Fieldset
My WATSAN Life: Week 5

The security threat in Am Timan is relatively low. As long as I have a radio, I am able to walk around the city on my own from 6am till dusk.

When I arrived here just over a month ago, the HERP (Hepatitis E Emergency Response Project) team was made up of 5 people: The Medical Team Leader, a Nurse, a Chad WATSAN, a Logistician and a Project Coordinator. Today it has grown to 15 people with the addition of an outreach nurse, three more logisticians, an epidemiologist, two administrative and finance staff, an emergency coordinator, a doctor, and another WATSAN.

The security threat in Am Timan is relatively low. As long as I have a radio, I am able to walk around the city on my own from 6am till dusk. This has been quite useful since it means I can make surprise visits to nearby water points to see if they are actually being chlorinated!

Modeling our Hepatitis E prevention shirt

My WATSAN Life: Week 5

This week we started our Hygiene Promotion (HP) program. These twenty-four Hygiene Promoters (HPs) are stationed at Water Points in Am Timan. Each HP is responsible for explaining the importance of hand washing with soap and using chlorinating water at three designated water points.

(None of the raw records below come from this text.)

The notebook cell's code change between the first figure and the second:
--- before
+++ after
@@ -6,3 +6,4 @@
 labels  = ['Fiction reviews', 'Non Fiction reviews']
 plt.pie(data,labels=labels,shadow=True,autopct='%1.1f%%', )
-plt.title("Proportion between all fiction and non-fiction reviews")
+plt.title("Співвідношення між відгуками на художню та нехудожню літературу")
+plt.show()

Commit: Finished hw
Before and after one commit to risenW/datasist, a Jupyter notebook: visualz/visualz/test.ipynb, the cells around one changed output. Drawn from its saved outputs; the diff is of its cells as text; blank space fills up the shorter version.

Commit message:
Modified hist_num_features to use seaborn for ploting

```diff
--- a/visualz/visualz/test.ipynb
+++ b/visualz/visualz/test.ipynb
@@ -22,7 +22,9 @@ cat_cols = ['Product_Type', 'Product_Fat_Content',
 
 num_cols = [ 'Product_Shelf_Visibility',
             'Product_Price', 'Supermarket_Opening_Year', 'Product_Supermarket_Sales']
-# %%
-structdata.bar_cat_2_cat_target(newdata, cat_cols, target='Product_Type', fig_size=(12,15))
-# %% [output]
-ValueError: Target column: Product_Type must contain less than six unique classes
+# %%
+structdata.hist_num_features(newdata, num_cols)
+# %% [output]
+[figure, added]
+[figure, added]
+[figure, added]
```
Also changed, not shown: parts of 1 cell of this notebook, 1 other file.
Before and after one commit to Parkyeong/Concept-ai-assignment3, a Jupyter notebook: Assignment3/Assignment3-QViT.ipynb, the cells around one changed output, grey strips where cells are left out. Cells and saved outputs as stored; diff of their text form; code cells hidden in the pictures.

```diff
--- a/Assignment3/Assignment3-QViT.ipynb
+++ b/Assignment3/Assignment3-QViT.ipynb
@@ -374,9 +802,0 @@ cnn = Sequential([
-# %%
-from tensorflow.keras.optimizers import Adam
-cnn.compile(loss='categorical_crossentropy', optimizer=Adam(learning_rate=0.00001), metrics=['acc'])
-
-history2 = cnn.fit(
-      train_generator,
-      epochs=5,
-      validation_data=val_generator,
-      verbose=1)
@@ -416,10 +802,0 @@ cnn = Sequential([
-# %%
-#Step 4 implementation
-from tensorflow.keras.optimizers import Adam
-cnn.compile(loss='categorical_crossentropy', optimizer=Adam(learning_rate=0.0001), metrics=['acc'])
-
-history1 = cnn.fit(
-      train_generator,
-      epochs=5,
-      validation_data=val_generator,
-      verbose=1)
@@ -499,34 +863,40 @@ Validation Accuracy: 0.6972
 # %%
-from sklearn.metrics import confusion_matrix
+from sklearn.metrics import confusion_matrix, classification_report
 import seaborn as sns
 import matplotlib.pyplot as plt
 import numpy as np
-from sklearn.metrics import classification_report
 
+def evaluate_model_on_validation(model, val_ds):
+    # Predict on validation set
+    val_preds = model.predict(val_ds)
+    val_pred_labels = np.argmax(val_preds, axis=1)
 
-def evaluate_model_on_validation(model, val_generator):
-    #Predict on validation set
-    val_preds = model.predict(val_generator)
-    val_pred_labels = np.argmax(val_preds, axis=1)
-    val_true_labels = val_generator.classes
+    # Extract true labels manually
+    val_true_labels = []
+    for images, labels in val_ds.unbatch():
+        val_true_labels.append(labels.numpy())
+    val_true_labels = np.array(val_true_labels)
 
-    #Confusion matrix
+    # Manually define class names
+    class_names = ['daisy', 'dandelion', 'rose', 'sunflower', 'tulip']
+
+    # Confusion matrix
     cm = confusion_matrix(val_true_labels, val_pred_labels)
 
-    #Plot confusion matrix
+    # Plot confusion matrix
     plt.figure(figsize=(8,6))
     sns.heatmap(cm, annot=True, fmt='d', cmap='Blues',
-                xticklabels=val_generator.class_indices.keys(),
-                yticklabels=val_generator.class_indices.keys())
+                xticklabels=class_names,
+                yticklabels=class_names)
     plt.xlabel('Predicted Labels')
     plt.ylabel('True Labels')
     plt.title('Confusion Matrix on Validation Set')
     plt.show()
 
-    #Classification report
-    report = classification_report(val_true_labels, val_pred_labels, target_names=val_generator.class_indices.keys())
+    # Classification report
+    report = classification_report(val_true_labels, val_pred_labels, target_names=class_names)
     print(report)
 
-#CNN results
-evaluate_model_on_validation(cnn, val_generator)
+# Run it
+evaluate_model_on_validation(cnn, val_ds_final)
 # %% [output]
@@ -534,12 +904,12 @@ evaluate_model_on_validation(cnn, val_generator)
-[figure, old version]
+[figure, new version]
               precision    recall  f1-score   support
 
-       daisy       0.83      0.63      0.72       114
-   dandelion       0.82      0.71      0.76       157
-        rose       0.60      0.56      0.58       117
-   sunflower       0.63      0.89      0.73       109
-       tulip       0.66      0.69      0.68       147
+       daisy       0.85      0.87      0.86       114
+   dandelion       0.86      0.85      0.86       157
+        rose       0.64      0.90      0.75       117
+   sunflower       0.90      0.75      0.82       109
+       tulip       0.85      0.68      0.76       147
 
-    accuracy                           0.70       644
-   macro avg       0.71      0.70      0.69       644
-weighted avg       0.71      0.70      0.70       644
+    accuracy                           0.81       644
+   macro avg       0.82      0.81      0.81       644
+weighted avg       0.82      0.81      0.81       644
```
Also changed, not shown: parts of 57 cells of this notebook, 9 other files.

Hygiene Promoter advocating the importance of good hygiene and why we are chlorinating the water

This week they counted the number of people who agreed to have chlorine added to their water, and the number who refused. The majority of  those who said ‘no’ were children. The initial results showed that on average the percentage of people who refused at each water point was around 0-4%, with a couple of outliers having a 20% refusal average.

This week we had 100% chlorination coverage at all 72 identified water points for our Chlorination Program! We also started collecting FRC (Free Residual Chlorine) data for each of the water points to determine if the amount of chlorine added is sufficient to kill the Hepatitis E virus. For this Hepatitis E outbreak, our aim is to have the FRC between 0.5-1.0 ml/L. Based on initial tests, we observed that on average 20L of water required 2ml of 1% chlorine solution to yield a FRC of 0.5 ml/L result. However, this week’s FRC results exposed about a dozen water points yielding results between 0.1-0.3 ml/L. 

Bucket tests were performed to determine how much more chlorine was needed to reach a sufficient FRC result.

We got bikes this week! We took them down to the river on Friday afternoon. It was such a significant change from when I first got here and the river was a couple of meters deep. Now it’s barely a few inches and people are able to play soccer in the dried up riverbed. Also, the camel novelty still hasn’t worn off.